Therefore, exceeding this power of legislation – amending the charter when the current legislation does not permit that – is in violation of the Constitution, as it contradicts the rule of law principle provided for in Section 1(c) of the Constitution, he explains.
OTHER ISSUES AND AMBIGUITIES
One of the main contentions by the CoM is that it was not properly consulted on the drafting of the charter. Webber Wentzel candidate attorney Diann Bishunath notes that Section 100(2)(a) of the MPRDA does not strictly oblige the Minister to consult with anyone.
However, she stresses that the Minister has, with the first two charters, consulted with other stakeholders as a rule of practice. Hence, CoM members had a legitimate expectation that they would be consulted in the development Of Mining Charter III.

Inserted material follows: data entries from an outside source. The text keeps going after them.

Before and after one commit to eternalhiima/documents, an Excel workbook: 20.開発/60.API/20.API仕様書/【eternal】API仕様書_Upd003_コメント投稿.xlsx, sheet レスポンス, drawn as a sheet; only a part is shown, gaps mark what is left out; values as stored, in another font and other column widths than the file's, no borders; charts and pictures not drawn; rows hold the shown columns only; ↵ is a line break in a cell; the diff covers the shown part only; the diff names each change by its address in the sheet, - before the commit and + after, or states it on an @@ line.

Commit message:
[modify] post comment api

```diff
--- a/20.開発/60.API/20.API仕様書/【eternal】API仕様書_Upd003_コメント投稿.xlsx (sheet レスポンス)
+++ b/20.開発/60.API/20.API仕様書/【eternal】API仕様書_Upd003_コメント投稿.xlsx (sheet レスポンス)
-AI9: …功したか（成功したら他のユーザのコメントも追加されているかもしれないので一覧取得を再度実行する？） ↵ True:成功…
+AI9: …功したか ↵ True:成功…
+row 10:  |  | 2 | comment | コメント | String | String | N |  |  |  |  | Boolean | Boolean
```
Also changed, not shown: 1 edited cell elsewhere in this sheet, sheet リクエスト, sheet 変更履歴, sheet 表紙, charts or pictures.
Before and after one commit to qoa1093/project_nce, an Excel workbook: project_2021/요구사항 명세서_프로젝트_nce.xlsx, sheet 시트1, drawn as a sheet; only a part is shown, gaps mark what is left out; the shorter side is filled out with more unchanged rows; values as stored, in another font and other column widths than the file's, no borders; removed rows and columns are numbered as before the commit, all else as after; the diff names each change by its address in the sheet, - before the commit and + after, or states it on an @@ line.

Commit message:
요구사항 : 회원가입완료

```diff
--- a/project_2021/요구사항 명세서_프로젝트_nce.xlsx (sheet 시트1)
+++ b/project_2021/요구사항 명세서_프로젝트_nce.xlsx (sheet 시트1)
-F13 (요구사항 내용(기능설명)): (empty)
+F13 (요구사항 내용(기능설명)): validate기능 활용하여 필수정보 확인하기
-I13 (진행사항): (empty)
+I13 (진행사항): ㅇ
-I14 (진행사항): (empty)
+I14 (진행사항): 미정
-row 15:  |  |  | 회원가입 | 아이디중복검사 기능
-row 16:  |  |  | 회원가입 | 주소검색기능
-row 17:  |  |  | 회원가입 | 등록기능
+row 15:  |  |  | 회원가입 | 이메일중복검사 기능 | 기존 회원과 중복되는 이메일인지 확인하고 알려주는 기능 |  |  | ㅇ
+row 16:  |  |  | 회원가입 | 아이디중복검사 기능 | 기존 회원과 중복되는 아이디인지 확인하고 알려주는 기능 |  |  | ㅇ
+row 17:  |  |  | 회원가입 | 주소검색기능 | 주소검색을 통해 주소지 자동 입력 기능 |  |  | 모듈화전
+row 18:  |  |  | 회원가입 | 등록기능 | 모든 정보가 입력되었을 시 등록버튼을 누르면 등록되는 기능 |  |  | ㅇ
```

“The preamble to the original charter and its 2010 successor specifically notes that ‘this is a document which is agreed to by government, labour and business’. So, in this context, the Minister has created a subtle obligation to consult,” she states.
Additionally, the charter requires that new mining right holders must ensure that black shareholders hold a minimum of 30% in the company, with a minimum of 8% being held by employees, 8% by mine communities (in a community trust) and 14% black economic-empowerment (BEE) entrepreneurs.

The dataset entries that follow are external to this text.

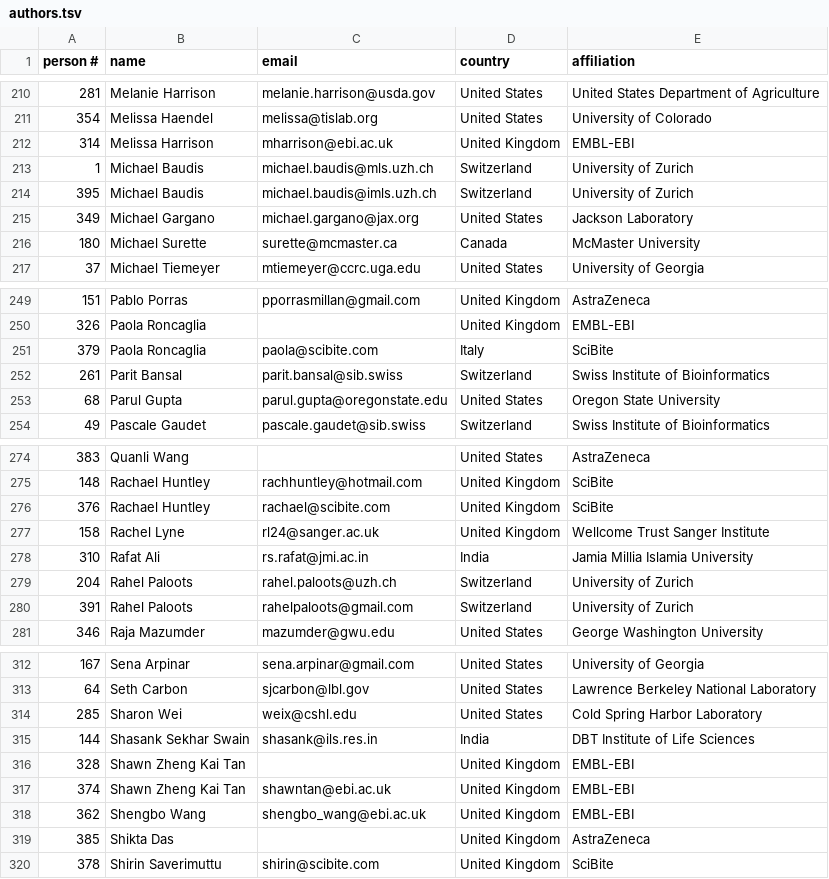
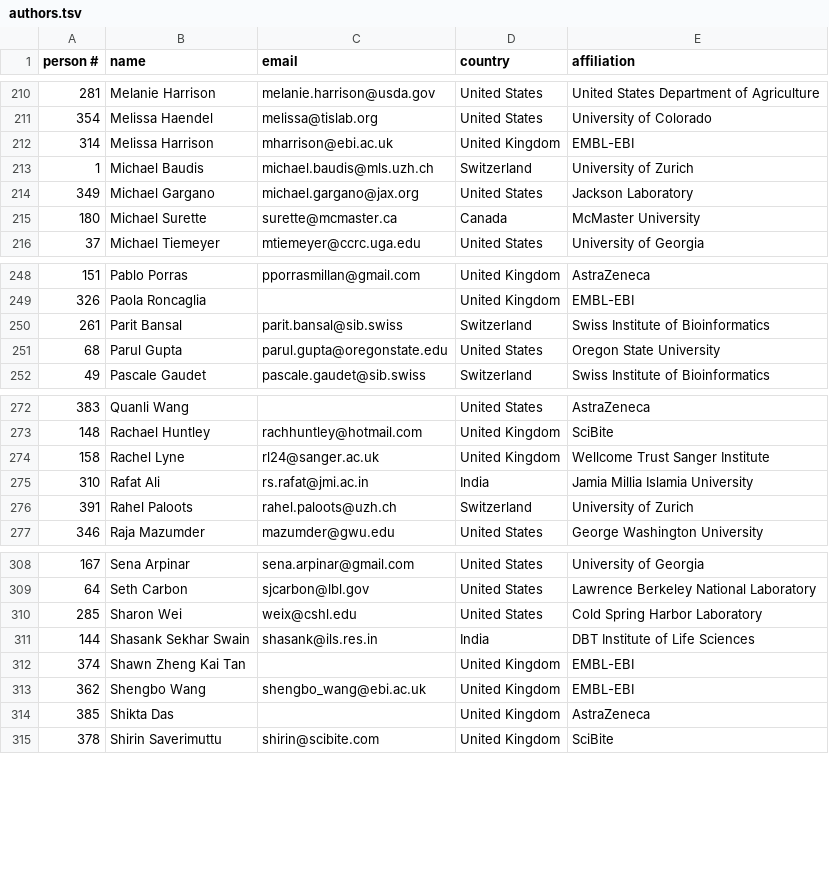
Before and after one commit to biocuration2023/biocuration2023.github.io, a TSV file: scripts/authors.tsv, drawn as a sheet; only a part is shown, gaps mark what is left out.

Commit message:
Update authors.tsv

```diff
--- a/scripts/authors.tsv
+++ b/scripts/authors.tsv
@@ -213,3 +213,2 @@ person #	name	email	country	affiliation
 1	Michael Baudis	michael.baudis@mls.uzh.ch	Switzerland	University of Zurich
-395	Michael Baudis	michael.baudis@imls.uzh.ch	Switzerland	University of Zurich
 349	Michael Gargano	michael.gargano@jax.org	United States	Jackson Laboratory
@@ -250,3 +249,2 @@ person #	name	email	country	affiliation
 326	Paola Roncaglia		United Kingdom	EMBL-EBI
-379	Paola Roncaglia	paola@scibite.com	Italy	SciBite
 261	Parit Bansal	parit.bansal@sib.swiss	Switzerland	Swiss Institute of Bioinformatics
@@ -275,7 +273,5 @@ person #	name	email	country	affiliation
 148	Rachael Huntley	rachhuntley@hotmail.com	United Kingdom	SciBite
-376	Rachael Huntley	rachael@scibite.com	United Kingdom	SciBite
 158	Rachel Lyne	rl24@sanger.ac.uk	United Kingdom	Wellcome Trust Sanger Institute
 310	Rafat Ali	rs.rafat@jmi.ac.in	India	Jamia Millia Islamia University
-204	Rahel Paloots	rahel.paloots@uzh.ch	Switzerland	University of Zurich
-391	Rahel Paloots	rahelpaloots@gmail.com	Switzerland	University of Zurich
+391	Rahel Paloots	rahel.paloots@uzh.ch	Switzerland	University of Zurich
 346	Raja Mazumder	mazumder@gwu.edu	United States	George Washington University
@@ -315,4 +311,3 @@ person #	name	email	country	affiliation
 144	Shasank Sekhar Swain	shasank@ils.res.in	India	DBT Institute of Life Sciences
-328	Shawn Zheng Kai Tan		United Kingdom	EMBL-EBI
-374	Shawn Zheng Kai Tan	shawntan@ebi.ac.uk	United Kingdom	EMBL-EBI
+374	Shawn Zheng Kai Tan		United Kingdom	EMBL-EBI
 362	Shengbo Wang	shengbo_wang@ebi.ac.uk	United Kingdom	EMBL-EBI
```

She notes that this is problematic because the term 'community trust' is not defined in the Charter and, moreover, such a trust must be created and managed by the Mining Transformation and Development Agency, “which is yet to be constituted”.
Veeran notes that while the support of BEE entrepreneurs “is a seemingly good development, in our experience, the DMR does not view all 'established' black-owned companies as BEE entrepreneurs”.
Spalding comments that the charter also stipulates that “subject to solvency and liquidity requirements, a right holder is required to pay 1% of its annual turnover to black shareholders”. This implicitly creates a different class of shares, which would require the amendment of the company’s Memorandum of Incorporation. Since shareholders holding the same class of shares are to be treated equally, the implementation of this provision without the creation of a separate class of shares would result in a contravention of the Companies Act.
In terms of procurement, right holders are obligated to ensure that 70% of their procurement spend is used on mining goods manufactured by BEE entities and that 80% of services be performed by BEE entities.
Veeran says the imposition of local procurement requirements, particularly the local manufacturing requirements, might amount to South Africa breaching its obligations under the General Agreement on Tariffs and Trade (GATT) and the General Agreement on Trade in Services (GATS).
“Imposition of restrictions on investment designed to protect and foster domestic industries and prevent the outflow of foreign exchange reserves are not permitted under Articles III and XI of GATT and GATS.”
Spalding notes that these, and “numerous other material ambiguities, owing to poor drafting, provide a strong case for the CoM to obtain an interdict.”